Am I the face of Ham Radio?
Though some of my friends have often commented that I have a face MADE for radio, I often wonder if my experiences with ham radio are typical, atypical, or just bizarre. For some background, I have been a licensed Ham for over 20 years. I was licensed initially as a Technician and enjoyed a lot of 2 meters and 440 activity for several years. Life intruded and I fell into inactivity until a couple of years ago. In the interim, I had lost all my equipment and so I decided to purchase a new HT. I spent several months trying to listen around to the local repeaters and heard virtually no traffic at all. I gave up and put it away until a few months ago when I decided I’d try again. Figuring that I was in a zone where reaching anything with just a tiny HT and it’s rubber ducky antenna, I invested in a couple of small, inexpensive antennas to try to get some better “reach”. Listening carefully, I still heard a minimum of traffic and nearly gave it up again until I came across a few people who showed up on a couple of the repeaters I could reach. I established contact and made some friends and started listening even more, trying to talk with anyone who came onto the repeaters.

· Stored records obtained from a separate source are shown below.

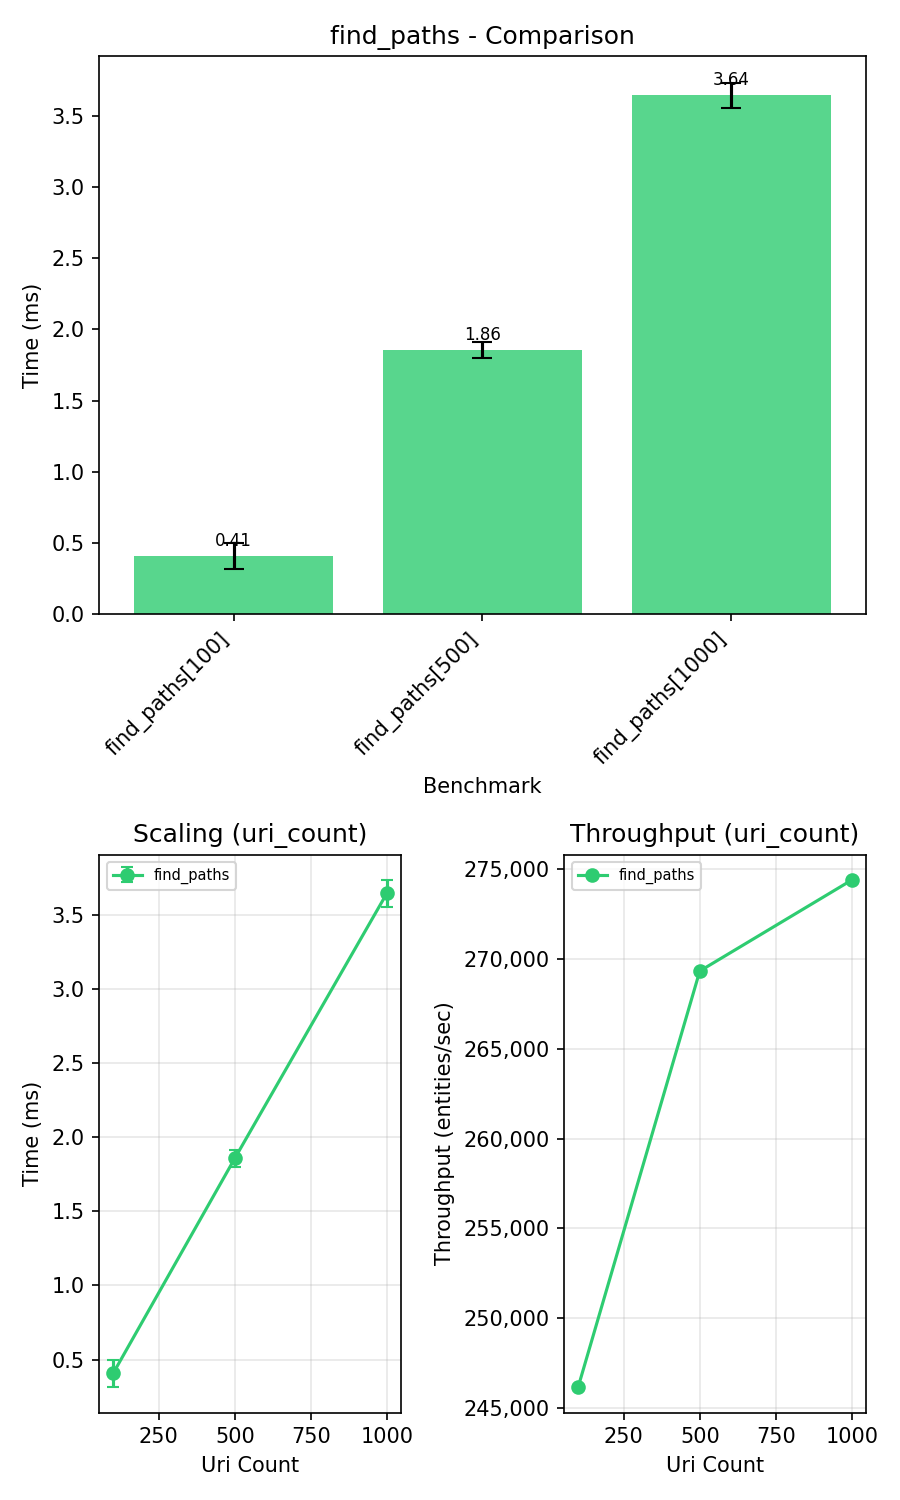
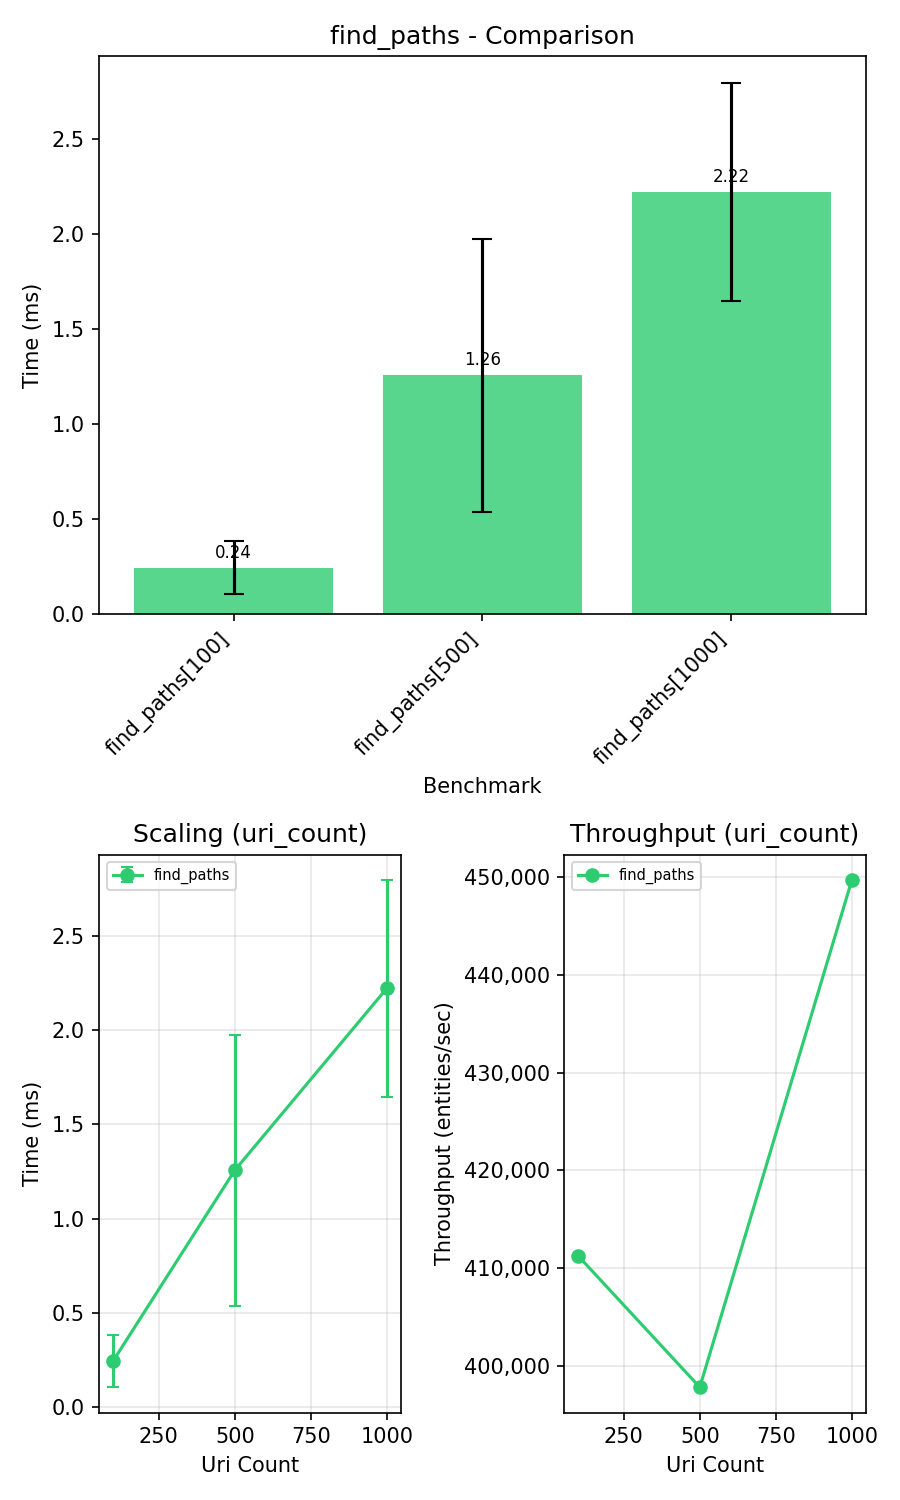
perf(support): cache parse_uri results and refactor URI helper functions
Add LRU cache to parse_uri() and refactor get_short_name(), get_count(),
get_prefix(), get_base_iri(), get_resource_number() to use cached parse_uri()
instead of _get_match() which compiled regex on every call.

Benchmark improvement: ~1.6x speedup on find_paths operations.

diff --git a/oc_ocdm/support/support.py b/oc_ocdm/support/support.py
@@ -19,6 +19,7 @@ import os
 import re
 from dataclasses import dataclass
 from datetime import datetime
+from functools import lru_cache
 from typing import TYPE_CHECKING
 from rdflib import URIRef, Graph
 
@@ -189,6 +190,7 @@ _compiled_entity_regex = re.compile(entity_regex)
 _compiled_prov_regex = re.compile(prov_regex)
 
 
+@lru_cache(maxsize=4096)
 def parse_uri(res: URIRef) -> ParsedURI:
     string_iri = str(res)
     if "/prov/" in string_iri:
@@ -220,52 +222,26 @@ def parse_uri(res: URIRef) -> ParsedURI:
     return ParsedURI("", "", "", "", False, "", "", "")
 
 
-def _get_match(regex: str, group: int, string: str) -> str:
-    match: Match = re.match(regex, string)
-    if match is not None:
-        return match.group(group)
-    else:
-        return ""
-
-
 def get_base_iri(res: URIRef) -> str:
-    string_iri: str = str(res)
-    if "/prov/" in string_iri:
-        return _get_match(prov_regex, 1, string_iri)
-    else:
-        return _get_match(entity_regex, 1, string_iri)
+    return parse_uri(res).base_iri
 
 
 def get_short_name(res: URIRef) -> str:
-    string_iri: str = str(res)
-    if "/prov/" in string_iri:
-        return _get_match(prov_regex, 5, string_iri)
-    else:
-        return _get_match(entity_regex, 2, string_iri)
+    return parse_uri(res).short_name
 
 
 def get_prefix(res: URIRef) -> str:
-    string_iri: str = str(res)
-    if "/prov/" in string_iri:
-        return ""  # provenance entities cannot have a supplier prefix
-    else:
-        return _get_match(entity_regex, 3, string_iri)
+    return parse_uri(res).prefix
 
 
 def get_count(res: URIRef) -> str:
-    string_iri: str = str(res)
-    if "/prov/" in string_iri:
-        return _get_match(prov_regex, 6, string_iri)
-    else:
-        return _get_match(entity_regex, 4, string_iri)
+    return parse_uri(res).count
 
 
 def get_resource_number(res: URIRef) -> int:
-    string_iri: str = str(res)
-    if "/prov/" in string_iri:
-        return int(_get_match(prov_regex, 4, string_iri))
-    else:
-        return int(_get_match(entity_regex, 4, string_iri))
+    parsed = parse_uri(res)
+    count = parsed.prov_subject_count if parsed.is_prov else parsed.count
+    return int(count) if count else 0
 
 
 def find_local_line_id(res: URIRef, n_file_item: int = 1) -> int:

Sound familiar at all? It’s true there had been a relative dearth of people to talk to, but through all this I learned something about myself. By not asking who was listening and not being “vocally present” on the repeater, I was participating in furthering that vacuum. I was helping to further the very situation about which I felt so sad.
Now I assure you, I am not taking any credit for the changes, but there has been a significant change on the repeater I frequent most often. Several people who admit to have been only listening for so long now regularly get on the air and participate. Maybe it’s a few new voices to talk to, or maybe they’re just remembering the excitement that I still feel when I get to talk to someone over the radio. Whatever it is, I think I’ve learned my lesson and will make a distinct effort to be on the air and “active” more often.

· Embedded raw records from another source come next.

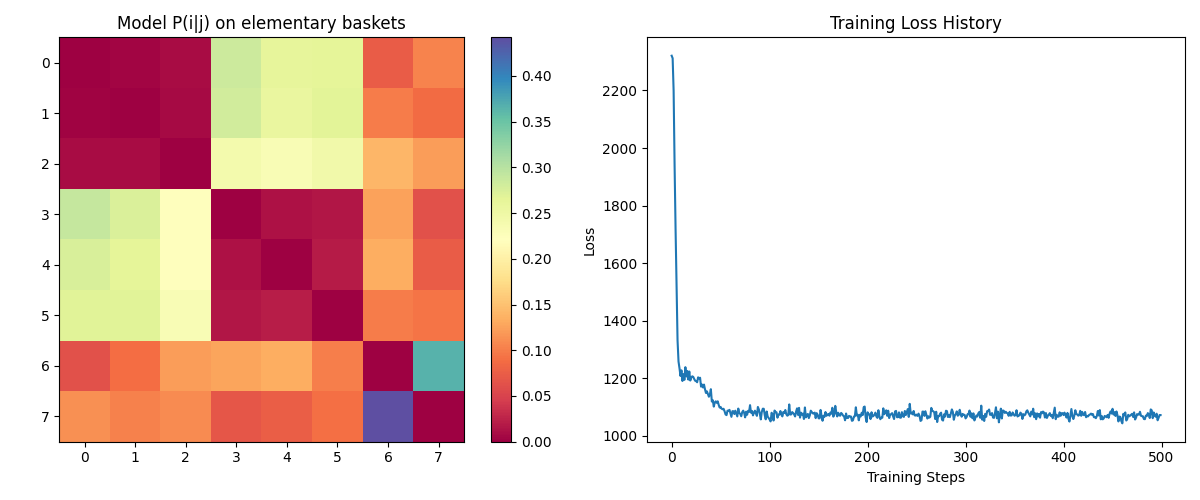
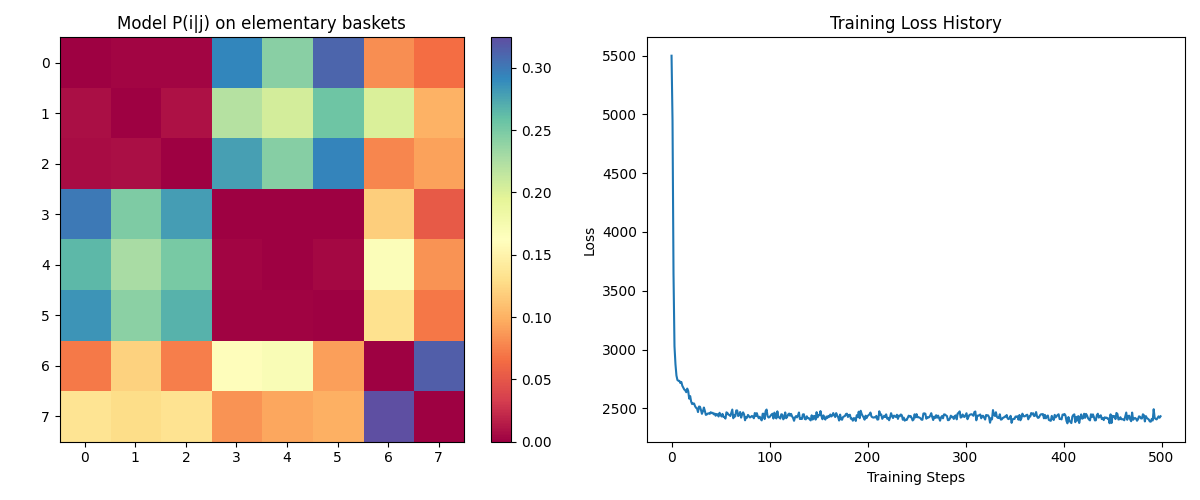
tripdataset implementation working - changes necessary for code clarity and optimality perhaps

diff --git a/python/DataGen.py b/python/DataGen.py
@@ -7,8 +7,9 @@ import os
 sys.path.append(os.path.abspath(os.path.join(os.path.dirname(__file__), '../../choice-learn')))
 from choice_learn.basket_models.dataset import Trip, TripDataset
 from typing import Union
-np.random.seed(42)
-random.seed(42)
+import matplotlib.pyplot as plt
+#np.random.seed(42)
+#random.seed(42)
 
 
 class SyntheticDataGenerator:
@@ -66,13 +67,12 @@ class SyntheticDataGenerator:
         """
 
 
-                    
-
-        return list(  
+        return list( 
             key
             for key, value in self.items_nest.items()
             if value[0].intersection(assortment)
         )
+            
 
     def generate_basket(self, assortment : Union[int, np.ndarray] = None) -> list:
         """ Generates a basket of items based on the defined item sets and their relations.
@@ -82,17 +82,16 @@ class SyntheticDataGenerator:
             list
                 List of items in the generated basket.
         """
-
         if assortment is None :
             assortment = np.array([i for i in range(self.assortment_matrix.shape[1]) if self.assortment_matrix[0, i] == 1])
         if isinstance(assortment, int) and self.assortment_matrix.shape[0]> assortment:
             assortment = np.array([i for i in range(self.assortment_matrix.shape[1]) if self.assortment_matrix[assortment, i] == 1])
         elif isinstance(assortment, np.ndarray):
+            assert assortment.shape == (8,), "Assortment should be a single row array."
             assortment = np.array(assortment)
-
-        available_sets = self.get_available_sets(assortment)
         
-        print(assortment)
+        assortment = set(assortment)
+        available_sets = self.get_available_sets(assortment)        
 
         def select_first_item() -> tuple:
             """ Selects the first item and its nest randomly from the available sets.
@@ -155,15 +154,15 @@ class SyntheticDataGenerator:
             """
 
             if random.random() < self.noise_proba:
+ 
                 basket.add(random.choice(list(assortment.difference(basket))))
-
             return basket
 
         first_chosen_item, first_chosen_nest = select_first_item()
         basket = complete_basket(first_chosen_item, first_chosen_nest)
         basket = add_noise(basket)
         
-        return list(basket)
+        return np.array(list(basket))
 
     def generate_trip(self, assortment : Union[int, np.ndarray] = None) -> Trip:
         """ Generates a trip object from the generated basket.
@@ -174,47 +173,14 @@ class SyntheticDataGenerator:
                 A Trip object containing the generated basket.
         """
 
-        basket = self.generate_basket(assortment)
+        basket = self.generate_basket()
         return Trip(
             purchases = basket,
             prices = np.array([1.0] * len(basket)),  # Assuming uniform price of 1.0 for simplicity
             assortment = np.array(list(self.assortment_matrix[0])),
         )
 
-    def generate_synthetic_dataset(self, n_baskets=None, assortment=None) -> list:
-        """ Generates a dataset of baskets.
-        
-        Parameters  
-        ----------
-            n_baskets : int, optional
-                Number of baskets to generate. If None, uses the default value.
-            assortment : set, optional
-                Custom assortment of items to use for basket generation. If None, uses the default assortment.
-                
-        Returns
-        -------
-            list or np.ndarray
-                List of baskets or a padded numpy array of baskets if padded is True.
-        """
-
-        if assortment is not None:
-            self.assortment = assortment
-
-        self.get_available_sets()
-
-        if n_baskets is None:
-            n_baskets = self.n_baskets_default
-
-        baskets = []
-        for _ in range(n_baskets):
-            basket = self.generate_basket()
-            if len(basket) == 2:
-                baskets.append(basket)
-            #baskets.append(self.generate_basket())
-
-
-        return baskets
-    
+   
     def generate_trip_dataset(self, n_baskets = None, assortments_matrix : np.ndarray = None) -> TripDataset:
         """ Generates a TripDataset from the generated baskets.
         
@@ -232,7 +198,7 @@ class SyntheticDataGenerator:
         """
 
         if assortments_matrix is None:
-            assortments = np.array(np.zeros((1, self.assortment_matrix.shape[1])), dtype=int)
+            assortments = self.assortment_matrix
         else:
             assortments = assortments_matrix
         
@@ -248,6 +214,22 @@ class SyntheticDataGenerator:
 
         return TripDataset(trips, assortments)
 
+"""
 sdg = SyntheticDataGenerator()
-trip_dataset = sdg.generate_trip_dataset(n_baskets=1000)
-#print(f"Generated {len(trip_dataset)} trips with assortments.")
+trip_dataset = sdg.generate_trip_dataset(n_baskets=10000)
+distribution = np.zeros((8,8))
+for trip in trip_dataset.trips:
+    for i in trip.purchases:
+        for j in trip.purchases:
+            if i != j:
+                distribution[i, j] += 1
+
+distribution = distribution / np.sum(distribution, axis=1, keepdims=True)
+plt.imshow(distribution, cmap='hot', interpolation='nearest')
+plt.colorbar()
+plt.title("Item Co-occurrence Distribution")
+plt.xlabel("Item Index")
+plt.ylabel("Item Index")
+plt.savefig("item_cooccurrence_distribution.png")
+plt.show()
+"""

diff --git a/python/AttnModel.py b/python/AttnModel.py
@@ -5,6 +5,11 @@ import os
 import json
 import tqdm
 
+import sys
+import os
+sys.path.append(os.path.abspath(os.path.join(os.path.dirname(__file__), '../../choice-learn')))
+from choice_learn.basket_models.dataset import Trip, TripDataset
+
 import random
 import numpy as np
 import tensorflow as tf
@@ -406,14 +411,15 @@ class AttnModel:
         if not self.instantiated:
             raise ValueError("Model must be instantiated before training. Call instantiate() first.")
         
-        if not isinstance(dataset, (list, np.ndarray)):
+        if not isinstance(dataset, TripDataset):
             raise TypeError("Dataset must be a list or numpy array.")
         
         if not dataset:
             raise ValueError("Dataset cannot be empty.")   
          
         self.loss_type = loss_type
-        dataset = tf.ragged.constant(dataset, dtype=tf.int32)
+        dataset_lists = [list(trip.purchases) for trip in dataset.trips]
+        dataset = tf.ragged.constant(dataset_lists, dtype=tf.int32)
         self.last_dataset_shape = dataset.shape[0]
 
         iterable = tqdm.trange(self.epochs, desc="Training Epochs")

diff --git a/python/main.py b/python/main.py
@@ -15,13 +15,13 @@ K_noise = 7
 # Generate synthetic dataset
 
 data_gen = SyntheticDataGenerator()
-baskets = data_gen.generate_synthetic_dataset(n_baskets)
+baskets = data_gen.generate_trip_dataset(n_baskets)
 
 # Instantiate and train the model
 
 model = AttnModel()
 model.instantiate(
-    n_items=len(data_gen.assortment),
+    n_items=data_gen.assortment_matrix.shape[1],
     embedding_dim=embedding_dim,
     K_noise=K_noise
 )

Remember, Amateur Radio privileges are just that, privileges. We either use them or we will surely lose them!